-------- Provided data

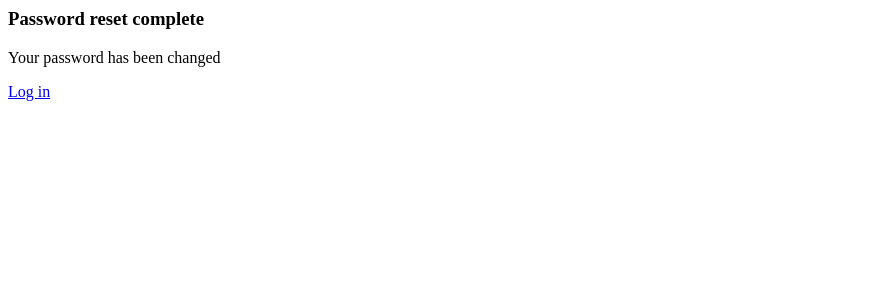
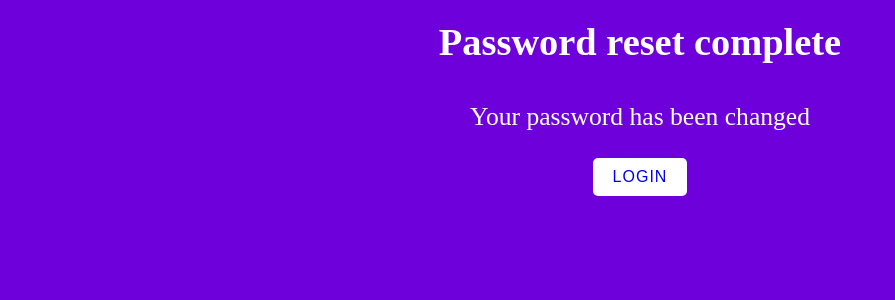
Before and after one commit to shashank4628/Ethos, a Django app: page /reset_password_complete/ in a window 1280 px wide. Shown: the top 300 px of the page, without its empty margins (0-895 px from the left). Run offline with Django 3.2, Linux system fonts and the light colour scheme.

Commit message:
Update password_done.html

```diff
--- a/main/templates/main/password_done.html
+++ b/main/templates/main/password_done.html
@@ -1,4 +1,37 @@
-<h3>Password reset complete</h3>
-<p>Your password has been changed </p>
-
-<a href="/">Log in</a>
+<!DOCTYPE html>
+<html lang="en">
+<head>
+    <meta charset="UTF-8">
+    <meta name="viewport" content="width=device-width, initial-scale=1.0">
+    <title>Password Reset Done</title>
+</head>
+<body>
+    <style>
+        body{
+            background-color:  rgb(110, 0, 220);
+            color: white;
+        }
+        .submit-btn {
+            color:  rgb(110, 0, 220);
+            /* display: flex;
+            align-self: center;
+            text-align: center; */
+            /* margin-left: auto; */
+            justify-content: center;
+            border: none;
+            outline: none;
+            background: white;
+            font-size: 1rem;
+            text-transform: uppercase;
+            letter-spacing: 1px;
+            padding: 10px 20px;
+            border-radius: 5px;
+            cursor: pointer;
+        }
+    </style>
+    <!-- <div class="msg" style="color:white; text-align: center;"> We've emailed you the instruction</div> -->
+    <h3 style="text-align: center;margin-top: 20px; font-size: 3vw;">Password reset complete</h3>
+    <p style="text-align: center; margin-top:20px;font-size:2vw">Your password has been changed </p>
+    <div style="text-align: center;"><button class="submit-btn"><a href="/" style="text-decoration: none;">Login</a></button></div>
+</body>
+</html>
```
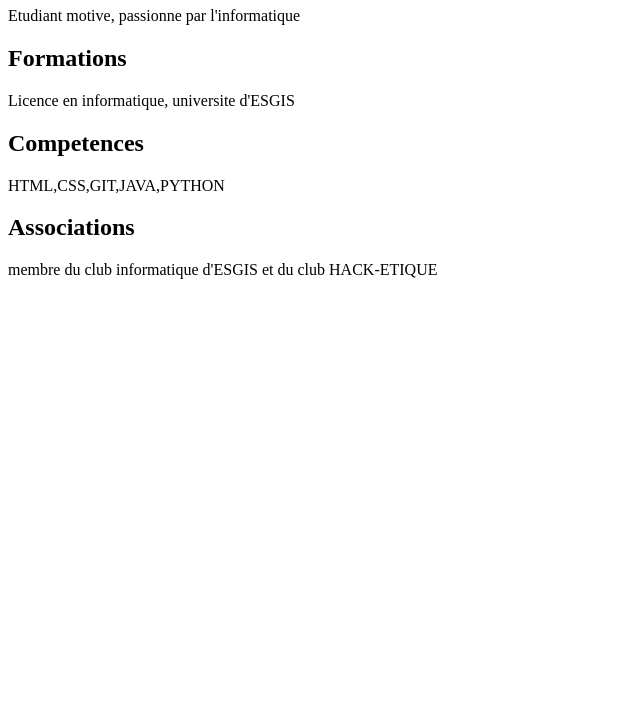
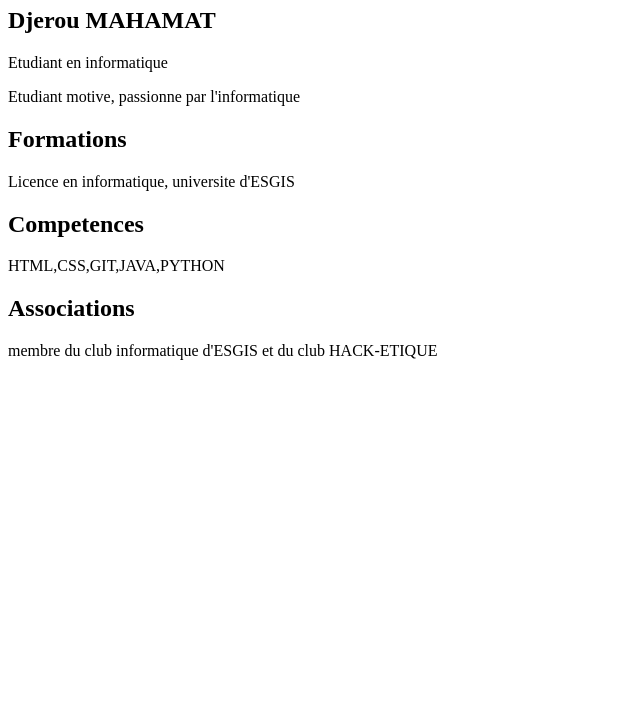
Before and after one commit to mahamath552-coder/mon-cv, a plain HTML site: page index.html in a window 1280 px wide. Shown: the part 73-800 px from the top of the page, without its empty margins (0-640 px from the left). Drawn offline with Linux system fonts and the light colour scheme.

Commit message:
ajout de la section titre

```diff
--- a/index.html
+++ b/index.html
@@ -9,6 +9,8 @@
 
     <body>
         <h1>Mon CV</h1>
+        <h2>Djerou MAHAMAT</h2>
+        <P>Etudiant en informatique</P>
         <p>Etudiant motive, passionne par l'informatique</p>
         <h2>Formations</h2>
         <p>Licence en informatique, universite d'ESGIS</p>
```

----------------

• _What is being asked_
Your copy must hold every record above in its exact wording and must hold no pictures.

• _Written response_
Before and after one commit to shashank4628/Ethos, a Django app: page /reset_password_complete/ in a window 1280 px wide. Shown: the top 300 px of the page, without its empty margins (0-895 px from the left). Run offline with Django 3.2, Linux system fonts and the light colour scheme.

Commit message:
Update password_done.html

```diff
--- a/main/templates/main/password_done.html
+++ b/main/templates/main/password_done.html
@@ -1,4 +1,37 @@
-<h3>Password reset complete</h3>
-<p>Your password has been changed </p>
-
-<a href="/">Log in</a>
+<!DOCTYPE html>
+<html lang="en">
+<head>
+    <meta charset="UTF-8">
+    <meta name="viewport" content="width=device-width, initial-scale=1.0">
+    <title>Password Reset Done</title>
+</head>
+<body>
+    <style>
+        body{
+            background-color:  rgb(110, 0, 220);
+            color: white;
+        }
+        .submit-btn {
+            color:  rgb(110, 0, 220);
+            /* display: flex;
+            align-self: center;
+            text-align: center; */
+            /* margin-left: auto; */
+            justify-content: center;
+            border: none;
+            outline: none;
+            background: white;
+            font-size: 1rem;
+            text-transform: uppercase;
+            letter-spacing: 1px;
+            padding: 10px 20px;
+            border-radius: 5px;
+            cursor: pointer;
+        }
+    </style>
+    <!-- <div class="msg" style="color:white; text-align: center;"> We've emailed you the instruction</div> -->
+    <h3 style="text-align: center;margin-top: 20px; font-size: 3vw;">Password reset complete</h3>
+    <p style="text-align: center; margin-top:20px;font-size:2vw">Your password has been changed </p>
+    <div style="text-align: center;"><button class="submit-btn"><a href="/" style="text-decoration: none;">Login</a></button></div>
+</body>
+</html>
```
Before and after one commit to mahamath552-coder/mon-cv, a plain HTML site: page index.html in a window 1280 px wide. Shown: the part 73-800 px from the top of the page, without its empty margins (0-640 px from the left). Drawn offline with Linux system fonts and the light colour scheme.

Commit message:
ajout de la section titre

```diff
--- a/index.html
+++ b/index.html
@@ -9,6 +9,8 @@
 
     <body>
         <h1>Mon CV</h1>
+        <h2>Djerou MAHAMAT</h2>
+        <P>Etudiant en informatique</P>
         <p>Etudiant motive, passionne par l'informatique</p>
         <h2>Formations</h2>
         <p>Licence en informatique, universite d'ESGIS</p>
```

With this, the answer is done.